Reprinted from Community Connections Newsletter, Summer 2008
An unfortunate upshot of the huge surge in participation in women’s college and high school athletics over the past several decades has been a corresponding increase in female athletes’ sports injuries.
The knee—specifically, the anterior cruciate ligament (ACL)—is an especially vulnerable area for young women involved in sports, particularly those who play soccer and basketball, according to David Chang, M.D., an orthopedic surgeon on staff at Alta Bates Summit Medical Center.
Young female soccer players “sustain ACL injuries on the order of four to eight times more often [than their male counterparts],” says Dr. Chang, who’s also a consulting physician for the Los Angeles Galaxy, a pro soccer team, and team physician for Contra Costa College athletics.
Among several possible explanations for this phenomenon are differences in women’s physiology and in their knees’ architecture and biomechanics, he adds. “Females are [typically] more knock-kneed, and [their knees undergo] different stresses that allow the ACL to be more taxed and [can] lead to tears. … And certain hormones, such as estrogen, allow ligaments and tendons to be relaxed, creating additional instability.”
To help prevent ACL injuries, Dr. Chang encourages teams to adopt the Prevent Injury and Enhance Performance (PEP) program—a 10- to 15-minute regimen, designed to be incorporated into regular soccer warm-ups, that focuses on flexibility, strengthening, plyometrics (powerful,
purposeful movements), and agility techniques.

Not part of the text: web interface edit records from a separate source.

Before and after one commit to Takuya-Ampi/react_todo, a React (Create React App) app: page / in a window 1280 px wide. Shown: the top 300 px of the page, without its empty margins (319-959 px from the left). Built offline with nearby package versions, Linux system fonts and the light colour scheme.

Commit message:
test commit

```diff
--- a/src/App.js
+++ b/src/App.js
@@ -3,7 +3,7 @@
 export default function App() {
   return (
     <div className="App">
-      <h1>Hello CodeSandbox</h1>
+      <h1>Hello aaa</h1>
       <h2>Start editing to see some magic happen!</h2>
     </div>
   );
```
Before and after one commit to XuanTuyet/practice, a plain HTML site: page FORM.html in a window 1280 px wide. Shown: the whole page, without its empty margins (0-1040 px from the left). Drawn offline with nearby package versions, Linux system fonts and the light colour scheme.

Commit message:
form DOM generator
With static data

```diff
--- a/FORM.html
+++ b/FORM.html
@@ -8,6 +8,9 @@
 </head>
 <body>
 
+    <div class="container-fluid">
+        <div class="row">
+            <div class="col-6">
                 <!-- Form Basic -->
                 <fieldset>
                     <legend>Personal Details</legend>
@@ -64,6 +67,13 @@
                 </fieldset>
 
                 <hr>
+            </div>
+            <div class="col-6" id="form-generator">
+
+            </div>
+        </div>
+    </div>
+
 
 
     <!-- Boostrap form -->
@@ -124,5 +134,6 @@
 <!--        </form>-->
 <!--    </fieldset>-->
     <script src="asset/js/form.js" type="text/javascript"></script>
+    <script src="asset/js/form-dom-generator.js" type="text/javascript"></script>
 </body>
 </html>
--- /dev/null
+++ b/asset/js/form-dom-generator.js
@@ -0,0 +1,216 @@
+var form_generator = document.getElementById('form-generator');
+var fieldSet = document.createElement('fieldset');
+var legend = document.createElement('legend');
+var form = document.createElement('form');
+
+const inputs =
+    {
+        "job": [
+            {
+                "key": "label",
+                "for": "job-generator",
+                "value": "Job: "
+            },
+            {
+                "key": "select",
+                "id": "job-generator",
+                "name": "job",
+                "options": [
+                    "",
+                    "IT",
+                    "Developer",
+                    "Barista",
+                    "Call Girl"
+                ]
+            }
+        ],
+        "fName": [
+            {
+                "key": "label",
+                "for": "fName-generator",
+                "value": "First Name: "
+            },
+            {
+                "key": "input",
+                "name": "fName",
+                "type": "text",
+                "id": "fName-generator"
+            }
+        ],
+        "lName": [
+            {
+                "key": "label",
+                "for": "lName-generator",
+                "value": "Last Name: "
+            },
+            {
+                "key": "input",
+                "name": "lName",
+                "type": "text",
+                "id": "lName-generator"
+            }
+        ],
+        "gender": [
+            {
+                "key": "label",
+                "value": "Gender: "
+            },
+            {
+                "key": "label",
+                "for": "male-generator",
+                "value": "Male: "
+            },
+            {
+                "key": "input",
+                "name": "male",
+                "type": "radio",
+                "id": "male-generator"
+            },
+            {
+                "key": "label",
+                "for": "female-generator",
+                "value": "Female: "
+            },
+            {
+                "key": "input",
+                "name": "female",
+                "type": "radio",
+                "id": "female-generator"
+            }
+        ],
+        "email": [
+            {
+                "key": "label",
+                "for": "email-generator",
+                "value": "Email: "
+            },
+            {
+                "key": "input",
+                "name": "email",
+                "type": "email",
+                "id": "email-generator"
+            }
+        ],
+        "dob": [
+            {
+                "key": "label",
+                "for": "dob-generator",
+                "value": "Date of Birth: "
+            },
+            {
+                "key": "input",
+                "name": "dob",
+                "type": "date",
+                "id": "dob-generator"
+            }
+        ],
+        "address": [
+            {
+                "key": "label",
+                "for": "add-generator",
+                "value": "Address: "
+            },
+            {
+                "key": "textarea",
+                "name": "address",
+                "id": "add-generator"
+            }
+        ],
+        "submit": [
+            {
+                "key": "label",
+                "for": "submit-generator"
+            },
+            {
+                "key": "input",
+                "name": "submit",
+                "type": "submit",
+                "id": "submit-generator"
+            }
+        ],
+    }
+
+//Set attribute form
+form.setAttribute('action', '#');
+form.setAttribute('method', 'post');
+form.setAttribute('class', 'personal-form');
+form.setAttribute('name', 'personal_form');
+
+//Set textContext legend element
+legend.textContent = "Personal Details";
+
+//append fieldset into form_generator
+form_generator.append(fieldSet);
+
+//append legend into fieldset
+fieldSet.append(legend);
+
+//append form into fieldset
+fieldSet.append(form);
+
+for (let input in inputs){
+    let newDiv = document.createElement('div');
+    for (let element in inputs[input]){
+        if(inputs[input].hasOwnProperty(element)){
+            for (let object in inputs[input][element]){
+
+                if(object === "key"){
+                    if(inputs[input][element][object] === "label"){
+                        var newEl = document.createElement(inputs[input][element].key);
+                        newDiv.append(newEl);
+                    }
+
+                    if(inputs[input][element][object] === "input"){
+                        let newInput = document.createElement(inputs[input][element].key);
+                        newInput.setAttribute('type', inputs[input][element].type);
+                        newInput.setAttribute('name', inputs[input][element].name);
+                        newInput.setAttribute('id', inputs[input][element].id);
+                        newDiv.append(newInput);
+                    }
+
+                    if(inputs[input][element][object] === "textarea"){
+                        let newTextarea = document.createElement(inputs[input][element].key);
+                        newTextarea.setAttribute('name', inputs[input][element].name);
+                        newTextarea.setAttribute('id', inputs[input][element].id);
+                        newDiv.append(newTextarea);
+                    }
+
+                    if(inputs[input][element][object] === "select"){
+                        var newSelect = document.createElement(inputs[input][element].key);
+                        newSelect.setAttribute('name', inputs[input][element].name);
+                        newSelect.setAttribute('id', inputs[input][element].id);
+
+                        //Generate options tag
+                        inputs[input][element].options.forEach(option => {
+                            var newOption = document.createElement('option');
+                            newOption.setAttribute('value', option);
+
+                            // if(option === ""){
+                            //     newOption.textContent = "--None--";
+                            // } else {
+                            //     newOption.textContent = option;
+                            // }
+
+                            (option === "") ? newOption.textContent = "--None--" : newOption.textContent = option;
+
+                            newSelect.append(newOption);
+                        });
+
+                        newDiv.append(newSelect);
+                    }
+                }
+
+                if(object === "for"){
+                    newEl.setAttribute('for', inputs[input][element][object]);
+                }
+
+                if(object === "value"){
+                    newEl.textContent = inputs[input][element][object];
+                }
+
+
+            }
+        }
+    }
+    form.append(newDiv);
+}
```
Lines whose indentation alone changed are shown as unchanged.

In one Southern California study, female soccer players who implemented the PEP program experienced 88 percent fewer ACL tears in noncontact episodes than did the control group that didn’t have PEP. Dr. Chang plans to take his campaign to promote the PEP program and injury prevention on the road—actually, into local stadiums and soccer fields. “My vision is to organize a collaboration with [local] soccer organizations to formally teach [the PEP program].”
Another key message Dr. Chang wants to get across to female athletes is the importance of thinking long-term. “You want to be a successful athlete over the course of many years, if not your [entire] lifetime. Pain is a warning signal … [and should] be heeded. Sometimes less is more, meaning rest and recuperation periods for the body [are] very important.”
To find out more about the PEP program, visit ACLprevent.com.